The Flakpanzer Gepard uses the 35 mm Oerlikon KDA autocannon, which was a dual-mounted cannon that each can fire around 550 rounds per minute. The Gepard has a search radar on the back, a tracking radar in front, and a laser range finder in the front to track air targets. The Flakpanzer Gepard uses a modified Leopard chassis, modified by different wheel spacing and battery placement. The vehicle was powered by a multi-fuel engine capable of pumping around 819 horsepower. There was also an auxiliary engine that powers the turret functions so the main engine can run the vehicle unhindered by additional energy requirement. The Gepard as a whole actually cost three times more than a standard Leopard 1 tank, possibly due to all the guidance system and radars needed to make the Gepard an effective anti-aircraft gun.

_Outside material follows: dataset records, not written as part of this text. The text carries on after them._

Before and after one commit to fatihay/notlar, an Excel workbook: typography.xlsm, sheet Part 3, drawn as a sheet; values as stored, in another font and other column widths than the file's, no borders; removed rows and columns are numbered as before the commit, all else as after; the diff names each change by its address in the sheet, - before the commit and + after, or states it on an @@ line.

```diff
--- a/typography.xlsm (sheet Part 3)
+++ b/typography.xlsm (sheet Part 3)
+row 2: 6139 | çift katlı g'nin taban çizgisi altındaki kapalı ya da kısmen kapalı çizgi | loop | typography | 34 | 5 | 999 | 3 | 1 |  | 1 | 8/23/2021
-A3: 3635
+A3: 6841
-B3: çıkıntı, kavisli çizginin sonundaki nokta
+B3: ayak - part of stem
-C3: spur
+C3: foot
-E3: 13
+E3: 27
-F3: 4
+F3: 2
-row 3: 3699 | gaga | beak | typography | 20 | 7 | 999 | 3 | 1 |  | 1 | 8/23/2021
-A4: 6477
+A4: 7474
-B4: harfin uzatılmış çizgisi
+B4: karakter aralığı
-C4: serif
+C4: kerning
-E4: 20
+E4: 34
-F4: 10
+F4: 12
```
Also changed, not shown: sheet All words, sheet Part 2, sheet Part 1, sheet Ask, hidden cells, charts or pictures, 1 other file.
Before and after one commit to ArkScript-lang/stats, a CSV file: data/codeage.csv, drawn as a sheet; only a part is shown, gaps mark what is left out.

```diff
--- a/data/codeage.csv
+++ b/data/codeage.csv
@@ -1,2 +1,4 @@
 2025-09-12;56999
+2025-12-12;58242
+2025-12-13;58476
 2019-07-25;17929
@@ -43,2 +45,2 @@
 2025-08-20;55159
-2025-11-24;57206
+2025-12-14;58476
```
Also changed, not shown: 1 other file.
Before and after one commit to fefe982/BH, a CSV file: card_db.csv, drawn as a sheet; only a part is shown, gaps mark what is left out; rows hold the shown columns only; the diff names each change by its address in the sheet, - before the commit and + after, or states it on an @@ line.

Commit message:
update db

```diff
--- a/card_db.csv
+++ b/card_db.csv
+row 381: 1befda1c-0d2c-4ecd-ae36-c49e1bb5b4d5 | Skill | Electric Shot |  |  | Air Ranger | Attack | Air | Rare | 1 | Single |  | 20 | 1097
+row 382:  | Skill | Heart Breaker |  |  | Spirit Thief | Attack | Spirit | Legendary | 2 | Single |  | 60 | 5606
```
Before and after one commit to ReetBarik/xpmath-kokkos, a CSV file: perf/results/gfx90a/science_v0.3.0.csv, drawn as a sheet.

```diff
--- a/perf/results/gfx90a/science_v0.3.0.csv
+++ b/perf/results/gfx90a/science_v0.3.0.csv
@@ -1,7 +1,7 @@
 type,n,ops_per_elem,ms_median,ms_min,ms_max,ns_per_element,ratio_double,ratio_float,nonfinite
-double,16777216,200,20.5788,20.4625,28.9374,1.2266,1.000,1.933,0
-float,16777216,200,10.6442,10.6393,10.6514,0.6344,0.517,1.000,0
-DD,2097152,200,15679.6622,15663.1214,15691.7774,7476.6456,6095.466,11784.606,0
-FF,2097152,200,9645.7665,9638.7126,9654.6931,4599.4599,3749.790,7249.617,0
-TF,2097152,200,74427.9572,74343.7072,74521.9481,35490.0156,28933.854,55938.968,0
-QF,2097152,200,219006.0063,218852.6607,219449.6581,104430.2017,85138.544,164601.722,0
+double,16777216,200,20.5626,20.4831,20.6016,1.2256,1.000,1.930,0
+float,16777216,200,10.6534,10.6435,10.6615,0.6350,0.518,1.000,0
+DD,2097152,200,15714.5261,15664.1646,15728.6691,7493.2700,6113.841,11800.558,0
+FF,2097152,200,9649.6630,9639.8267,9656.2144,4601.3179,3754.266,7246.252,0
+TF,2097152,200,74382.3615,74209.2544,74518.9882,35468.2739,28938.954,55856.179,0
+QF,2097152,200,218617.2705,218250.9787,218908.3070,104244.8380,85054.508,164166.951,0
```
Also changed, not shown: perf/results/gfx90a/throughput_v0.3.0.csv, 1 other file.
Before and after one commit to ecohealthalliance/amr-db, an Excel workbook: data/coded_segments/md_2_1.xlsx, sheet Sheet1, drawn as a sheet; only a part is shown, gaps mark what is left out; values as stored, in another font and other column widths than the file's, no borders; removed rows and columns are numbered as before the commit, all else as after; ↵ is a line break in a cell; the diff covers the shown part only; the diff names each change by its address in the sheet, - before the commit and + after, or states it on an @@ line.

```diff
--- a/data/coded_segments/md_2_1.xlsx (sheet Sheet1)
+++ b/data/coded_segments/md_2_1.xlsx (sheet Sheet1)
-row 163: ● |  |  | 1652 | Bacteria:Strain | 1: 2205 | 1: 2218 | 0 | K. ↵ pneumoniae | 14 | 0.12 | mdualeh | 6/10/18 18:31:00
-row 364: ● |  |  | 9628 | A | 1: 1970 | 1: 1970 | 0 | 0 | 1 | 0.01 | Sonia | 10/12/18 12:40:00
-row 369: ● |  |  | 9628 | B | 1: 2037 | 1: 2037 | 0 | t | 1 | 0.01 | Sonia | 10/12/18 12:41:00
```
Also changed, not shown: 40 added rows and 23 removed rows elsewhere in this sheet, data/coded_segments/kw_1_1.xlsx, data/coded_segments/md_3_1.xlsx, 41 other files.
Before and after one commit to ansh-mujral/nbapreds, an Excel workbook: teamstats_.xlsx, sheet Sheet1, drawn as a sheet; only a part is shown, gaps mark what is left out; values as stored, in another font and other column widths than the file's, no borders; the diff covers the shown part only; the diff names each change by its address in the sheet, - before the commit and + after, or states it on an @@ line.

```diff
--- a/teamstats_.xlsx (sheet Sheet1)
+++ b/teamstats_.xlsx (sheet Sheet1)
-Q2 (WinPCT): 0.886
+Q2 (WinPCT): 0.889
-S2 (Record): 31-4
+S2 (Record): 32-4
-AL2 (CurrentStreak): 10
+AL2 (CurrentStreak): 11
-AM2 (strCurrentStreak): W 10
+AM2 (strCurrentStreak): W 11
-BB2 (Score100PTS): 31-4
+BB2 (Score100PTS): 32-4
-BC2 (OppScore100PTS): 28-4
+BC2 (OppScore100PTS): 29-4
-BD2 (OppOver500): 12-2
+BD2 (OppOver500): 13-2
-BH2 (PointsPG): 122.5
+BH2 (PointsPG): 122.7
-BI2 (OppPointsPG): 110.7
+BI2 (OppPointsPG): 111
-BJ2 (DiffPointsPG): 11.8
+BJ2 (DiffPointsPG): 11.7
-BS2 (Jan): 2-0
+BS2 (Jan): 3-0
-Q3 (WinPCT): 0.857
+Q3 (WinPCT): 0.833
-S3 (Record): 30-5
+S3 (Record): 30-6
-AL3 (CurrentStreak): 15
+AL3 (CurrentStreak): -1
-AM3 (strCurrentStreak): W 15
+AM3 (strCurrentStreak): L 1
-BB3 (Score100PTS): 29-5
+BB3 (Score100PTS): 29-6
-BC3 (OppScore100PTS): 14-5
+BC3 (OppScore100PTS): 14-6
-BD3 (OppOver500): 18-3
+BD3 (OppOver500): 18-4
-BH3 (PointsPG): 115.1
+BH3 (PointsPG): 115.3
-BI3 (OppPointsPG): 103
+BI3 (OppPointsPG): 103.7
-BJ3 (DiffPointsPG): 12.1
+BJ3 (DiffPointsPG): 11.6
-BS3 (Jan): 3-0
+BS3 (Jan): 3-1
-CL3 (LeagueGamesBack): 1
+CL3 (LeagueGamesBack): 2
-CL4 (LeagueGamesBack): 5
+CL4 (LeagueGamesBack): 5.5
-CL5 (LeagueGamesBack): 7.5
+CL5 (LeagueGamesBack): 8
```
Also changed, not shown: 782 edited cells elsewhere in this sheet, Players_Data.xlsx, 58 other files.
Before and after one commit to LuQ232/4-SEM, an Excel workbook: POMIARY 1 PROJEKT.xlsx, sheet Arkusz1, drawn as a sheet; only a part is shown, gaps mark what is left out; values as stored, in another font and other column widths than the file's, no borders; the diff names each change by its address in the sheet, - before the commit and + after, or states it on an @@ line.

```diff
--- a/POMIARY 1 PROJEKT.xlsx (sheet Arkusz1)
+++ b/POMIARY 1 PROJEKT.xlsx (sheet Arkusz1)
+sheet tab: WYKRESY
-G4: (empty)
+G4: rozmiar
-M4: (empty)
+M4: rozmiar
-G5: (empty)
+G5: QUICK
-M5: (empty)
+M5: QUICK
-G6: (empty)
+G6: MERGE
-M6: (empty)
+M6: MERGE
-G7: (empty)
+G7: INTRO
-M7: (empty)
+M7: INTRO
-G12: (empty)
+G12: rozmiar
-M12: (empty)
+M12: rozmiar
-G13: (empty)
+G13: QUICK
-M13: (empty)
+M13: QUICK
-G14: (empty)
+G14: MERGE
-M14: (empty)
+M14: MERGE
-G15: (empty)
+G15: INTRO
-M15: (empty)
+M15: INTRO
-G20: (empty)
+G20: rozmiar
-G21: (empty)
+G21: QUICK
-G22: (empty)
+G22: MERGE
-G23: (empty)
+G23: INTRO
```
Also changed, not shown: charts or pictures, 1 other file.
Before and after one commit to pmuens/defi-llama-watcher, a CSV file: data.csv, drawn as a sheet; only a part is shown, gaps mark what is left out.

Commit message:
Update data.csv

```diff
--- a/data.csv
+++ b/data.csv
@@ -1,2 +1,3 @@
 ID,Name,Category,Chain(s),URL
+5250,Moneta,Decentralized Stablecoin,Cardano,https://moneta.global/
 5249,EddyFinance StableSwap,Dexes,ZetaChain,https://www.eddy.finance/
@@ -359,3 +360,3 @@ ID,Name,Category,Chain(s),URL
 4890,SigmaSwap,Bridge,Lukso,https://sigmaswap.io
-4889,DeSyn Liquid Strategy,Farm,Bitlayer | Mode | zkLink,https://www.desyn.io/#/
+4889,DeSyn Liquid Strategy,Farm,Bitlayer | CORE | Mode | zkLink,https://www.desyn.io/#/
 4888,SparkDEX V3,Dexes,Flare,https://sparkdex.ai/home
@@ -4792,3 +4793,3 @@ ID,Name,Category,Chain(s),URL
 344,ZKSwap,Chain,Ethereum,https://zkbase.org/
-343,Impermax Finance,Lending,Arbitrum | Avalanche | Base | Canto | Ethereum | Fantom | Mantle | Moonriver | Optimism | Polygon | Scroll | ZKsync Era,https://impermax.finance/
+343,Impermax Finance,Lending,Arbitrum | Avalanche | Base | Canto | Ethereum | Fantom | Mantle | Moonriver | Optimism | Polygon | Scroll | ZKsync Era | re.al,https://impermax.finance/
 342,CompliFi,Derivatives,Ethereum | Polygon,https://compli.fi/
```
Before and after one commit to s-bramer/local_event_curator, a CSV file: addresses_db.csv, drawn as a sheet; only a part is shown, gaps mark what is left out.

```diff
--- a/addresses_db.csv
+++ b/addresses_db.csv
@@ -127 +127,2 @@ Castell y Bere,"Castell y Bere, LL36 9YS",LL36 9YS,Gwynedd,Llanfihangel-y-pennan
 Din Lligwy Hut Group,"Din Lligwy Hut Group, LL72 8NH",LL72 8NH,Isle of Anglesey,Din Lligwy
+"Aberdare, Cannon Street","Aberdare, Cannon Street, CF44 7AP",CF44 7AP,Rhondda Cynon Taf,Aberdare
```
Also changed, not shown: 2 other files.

The Gepard entered service in the German Bundeswehr in 1973 and made up a core of West Germany's anti-aircraft power. The Gepard was constantly upgraded with better guidance systems and other electronic hardware. From the 1980s onward, the Gepard units were attached to Stinger surface-to-air missile systems to exploit the Gepard's extended tracking system to locate targets for the Stingers. A proposal was made to combine these two units into one vehicle with a dual Stinger launcher mounted onto a Gepard, but budget restrictions prevented this. The Flakpanzer Gepard still sees use today in the storage of the Bundeswehr, although in reduced numbers from 377 originally to just 94. They are expected to be replaced by the SysFla project, which is a stationary and mobile platform armed with the MANTIS gun system and the new LFK NG missiles.
The Gepards were successful in the export market. The first to order were Belgium and the Dutch, 55 and 95 units respectively. When the Bundeswehr started the downsize their forces, their Gepards were sold to various countries such as Brazil, Romania, and Chile; though Chile returned their Gepards due to the high costs maintaining them. The Dutch also sold 60 of their surplus stock to Jordan. Belgium and the Dutch have recently withdrawn the Gepards from military service.
The Flakpanzer 38(t) self-propelled anti-air mount was a temporary transitional version that was used until the development of a real anti-air tank on the chassis of the Panzer IV was completed. The vehicle was produced from November, 1943 to February, 1944. The first 87Flakpanzer 38(t) AA vehicles appeared at the front in January, 1944 and made up Flugabwehrzug (AA platoons) in tank divisions and tank grenadier divisions (sometimes in Waffen SS divisions such as the Hitlerjugend 12th Waffen SS division in Norway in 1944).
In 1944-1945 Flakpanzer 38(t) AA vehicles were used actively on the Italian and Western Fronts, where they were effective against low-flying aircraft.
A total of 141 Flakpanzer 38(t) AA vehicles were released.
|Germany anti-aircraft vehicles|
|Tracked||Flakpanzer I · Flakpanzer 38|
|Based on Pz.IV||Wirbelwind · Ostwind · Ostwind II · Kugelblitz|
|Based on Pz.V||Flakpanzer 341|
|Post-war||Gepard · FlaRakPz 1|